It's not, of course.
Because on Saturday, Banks will lead No. 19 Mississippi State's top-shelf secondary against a Tennessee receiving corps that's among the best in the country.
As MSU defensive coordinator Chris Wilson put it, "It's going to be pro football players on pro football players."
This time next year, Banks will likely have "first-round draft pick" on his rampésumampé. Saturday provides the opportunity for him to solidify his bona fides against the likes of Justin Hunter and Cordarrelle Patterson, who lead the SEC's most prolific passing attack.
"I'm just being real: I go out to play football," Banks said. "It doesn't matter who we play. I feel the same if we're playing East Webster High School."
Banks, who graduated from East Webster, acknowledged the talent level of those receivers as well as the man throwing them the ball, quarterback Tyler Bray. The 6-foot-6 junior has passed for 1,582 yards, 14 touchdowns and six interceptions this season. He's got a strong arm but can work other parts of the field, too.
"He throws his guys open, he's got a big arm, and his guys fight hard for the ball and go get it," Banks said.
If Banks and fellow cornerback Darius Slay - who have combined for seven interceptions - can slow down the Tennessee receivers, then the Bulldogs should have little trouble improving to 6-0 on the season. It obviously won't be easy.
Hunter stands 6-4, while Patterson is 6-3, and both are juniors (Patterson is a junior college transfer). MSU cornerbacks coach Melvin Smith said it's a chance for his players to prove how good they are.
"You order receivers out of a magazine, that's what you get," Smith said. "They're tall and athletic and they really get after the ball, they run good routes."
Banks feels supremely confident in the secondary's ability to cover the Volunteers. He's had some of his best games in SEC play, going back to his freshman year when he returned two interceptions for touchdowns against Florida's Tim Tebow.
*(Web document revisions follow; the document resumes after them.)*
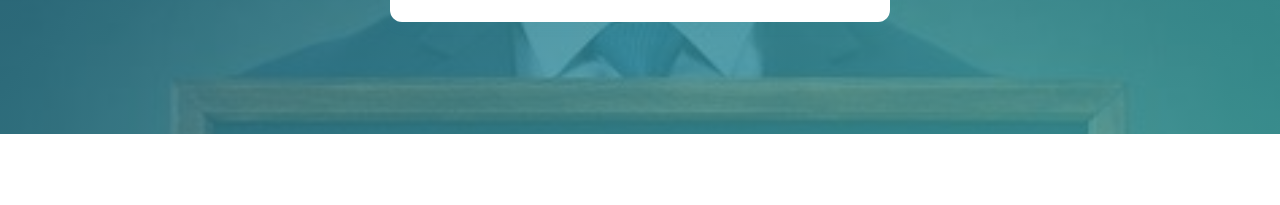
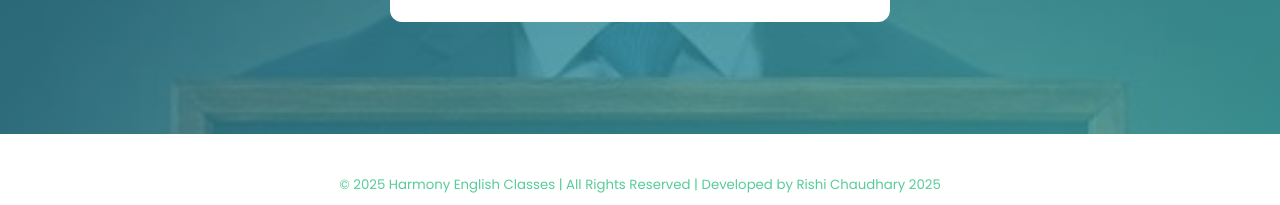
Before and after one commit to Lunar2409/Lunar2409.github.io, a plain HTML site: page index.html in a window 1280 px wide. Shown: the part 5584-5789 px from the top of the page. Before the commit the page ends 5718 px from the top, so only its background shows below. Drawn offline with Linux system fonts and the light colour scheme.

Commit message:
Update index.html

```diff
--- a/index.html
+++ b/index.html
@@ -171,6 +171,10 @@
     </div>
   </section>
 
+  <footer>
+    &copy; 2025 Harmony English Classes | All Rights Reserved | Developed by Rishi Chaudhary 2025
+  </footer>
+
   <script>
     const observerOptions = {
       root: null,
```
On the other side of the field is Slay, who's made a name for himself this season with four interceptions. Backing them up are experienced safeties Corey Broomfield and Nickoe Whitley.
Slay is "good enough to hold anybody in the country. I think I'm good enough to guard anybody in the country," Banks said. "The game plan will be the same, to go out and play physical, play Mississippi State defense, create turnovers and get them off the field on third down."
Banks is insistent on downplaying this matchup because he doesn't want the spotlight on himself. As much as he relishes opposing teams challenging him, he'd just as soon be ignored by everyone else.
"I'm not a selfish player. I don't want all the attention on me," he said. "I haven't done this by myself. ... Most people try to make it about me when it's not, it's more about my team."
A reporter pointed out that former MSU cornerback Fred Smoot, a notorious smack-talker, would have circled this kind of game on his calendar.
"That ain't me, that's Fred," Banks said. "I'm a different guy."